Hartmaier: Cooperation has a long, honored tradition in academia. Here the mutual interest in a subject seems to be more important than the competitive thinking.
You are probably required to show that the money is being spent in the right ways. Is that correct?
Hartmaier: On a political level, industrial and scientific partners are all in the same boat. We know that innovation in Germany is strongly connected with materials technology and materials sciences, but this rarely results in the kind of sponsorship that pays for those innovations.
Pretorius: It’s rare that an entirely new material gets discovered. More often than not the focus lies on optimizing existing materials rather than developing new ones. However, all of these small changes have an enormous effect overall.
Hartmaier: Take the touchscreen for example. Optimizing the material glass was what made it possible to unlock what would end up being revolutionary innovations in smartphone and tablet technology.
What kind of benefits do your findings have for society as a whole?
Pretorius: Improving materials helps to improve the properties of components. This can lead to lighter-weight vehicles and reduce CO2 emissions. At the same time, we can have a positive effect on the environmental properties of future materials and optimizing production processes normally helps to reduce costs.
Hartmaier: And naturally the education at the university itself. When we put qualified people on the market who can understand and use cutting-edge computer simulations, that is good for society.
Will all materials be developed on computers in the future?
Hartmaier: I think that is and will remain science fiction. We need both labor and modeling to get the job done. The combination allows us to reach a new level and means that we can understand both the materials and their processes better.
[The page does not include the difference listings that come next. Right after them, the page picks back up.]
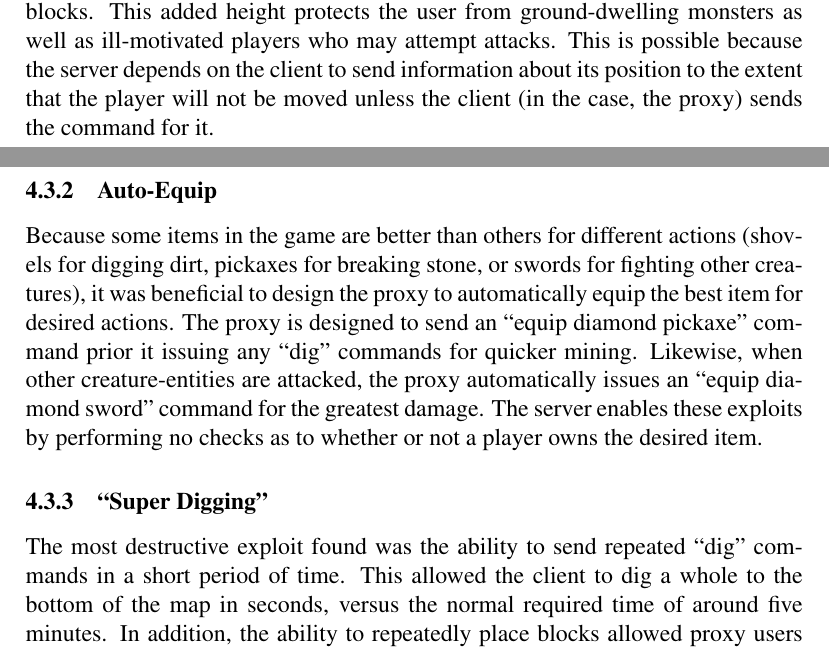
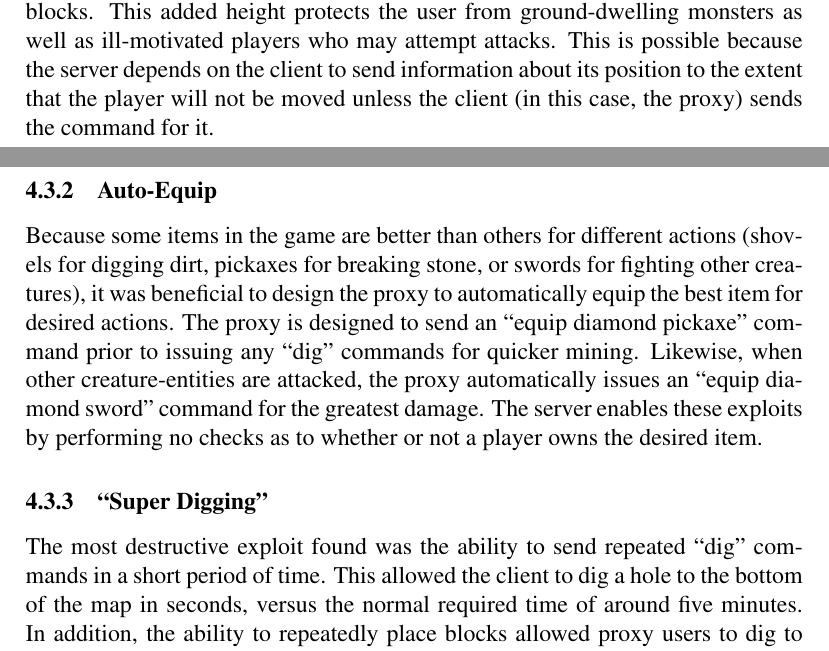
Before and after one commit to benmanns/digger, a LaTeX document (doc/README.tex): two parts of pages 4 and 5 of 6, joined at a grey line, cut so that both start at the same text. Compiled offline with pdfLaTeX.

Commit message:
Fixed some typos.

```diff
--- a/doc/README.tex
+++ b/doc/README.tex
@@ -60,12 +60,12 @@ When packets can be received and sent via event-based methods, different ones ca
 
 \subsubsection{Flying}
-Flying is achieved by intercepting all of the information sent to the server about the client's position. When the client ``tells'' the server that it is at the position (x,y,z), the proxy changes this to send (x,y+4,z), floating the user in the air four blocks. This added height protects the user from ground-dwelling monsters as well as ill-motivated players who may attempt attacks. This is possible because the server depends on the client to send information about its position to the extent that the player will not be moved unless the client (in the case, the proxy) sends the command for it.
+Flying is achieved by intercepting all of the information sent to the server about the client's position. When the client ``tells'' the server that it is at the position (x,y,z), the proxy changes this to send (x,y+4,z), floating the user in the air four blocks. This added height protects the user from ground-dwelling monsters as well as ill-motivated players who may attempt attacks. This is possible because the server depends on the client to send information about its position to the extent that the player will not be moved unless the client (in this case, the proxy) sends the command for it.
 
 \subsubsection{Auto-Equip}
-Because some items in the game are better than others for different actions (shovels for digging dirt, pickaxes for breaking stone, or swords for fighting other creatures), it was beneficial to design the proxy to automatically equip the best item for desired actions. The proxy is designed to send an ``equip diamond pickaxe'' command prior it issuing any ``dig'' commands for quicker mining. Likewise, when other creature-entities are attacked, the proxy automatically issues an ``equip diamond sword'' command for the greatest damage. The server enables these exploits by performing no checks as to whether or not a player owns the desired item.
+Because some items in the game are better than others for different actions (shovels for digging dirt, pickaxes for breaking stone, or swords for fighting other creatures), it was beneficial to design the proxy to automatically equip the best item for desired actions. The proxy is designed to send an ``equip diamond pickaxe'' command prior to issuing any ``dig'' commands for quicker mining. Likewise, when other creature-entities are attacked, the proxy automatically issues an ``equip diamond sword'' command for the greatest damage. The server enables these exploits by performing no checks as to whether or not a player owns the desired item.
 
 \subsubsection{``Super Digging''}
-The most destructive exploit found was the ability to send repeated ``dig'' commands in a short period of time. This allowed the client to dig a whole to the bottom of the map in seconds, versus the normal required time of around five minutes. In addition, the ability to repeatedly place blocks allowed proxy users to dig to the bottom of the map, and fill the hole from floor to ceiling with TNT blocks. Because the server doesn't limit digging speed, nor does it limit how fast blocks are placed, players can create holes the size of craters in unprotected spaces.
+The most destructive exploit found was the ability to send repeated ``dig'' commands in a short period of time. This allowed the client to dig a hole to the bottom of the map in seconds, versus the normal required time of around five minutes. In addition, the ability to repeatedly place blocks allowed proxy users to dig to the bottom of the map, and fill the hole from floor to ceiling with TNT blocks. Because the server doesn't limit digging speed, nor does it limit how fast blocks are placed, players can create holes the size of craters in unprotected spaces.
 
 \section{Pitfalls}
 The problems faced during the development of the \textbf{digger} proxy were mostly due to the design of the Minecraft client and server. These were the lack of length specification in the packet, frequent updates to the Minecraft protocol, and the overall poor performance and garbage collection of the game programs. Because no length is specified in the packets, they had to be understood as a whole before digging deeper into the workings of any single instruction. During the writing of the program there were several large updates which required more analysis of the game protocol. Finally, because the game is written with poor garbage collection, server and client instances can consume over a gigabyte of RAM each and have frequently pegged CPU cores at 100\%. This created a problem when trying to run multiple clients alongside the server on the same machine.
```
Also changed, not shown: doc/README.tex (2 more changed lines).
We are simply moving away from research based on experience and moving toward research based on knowledge.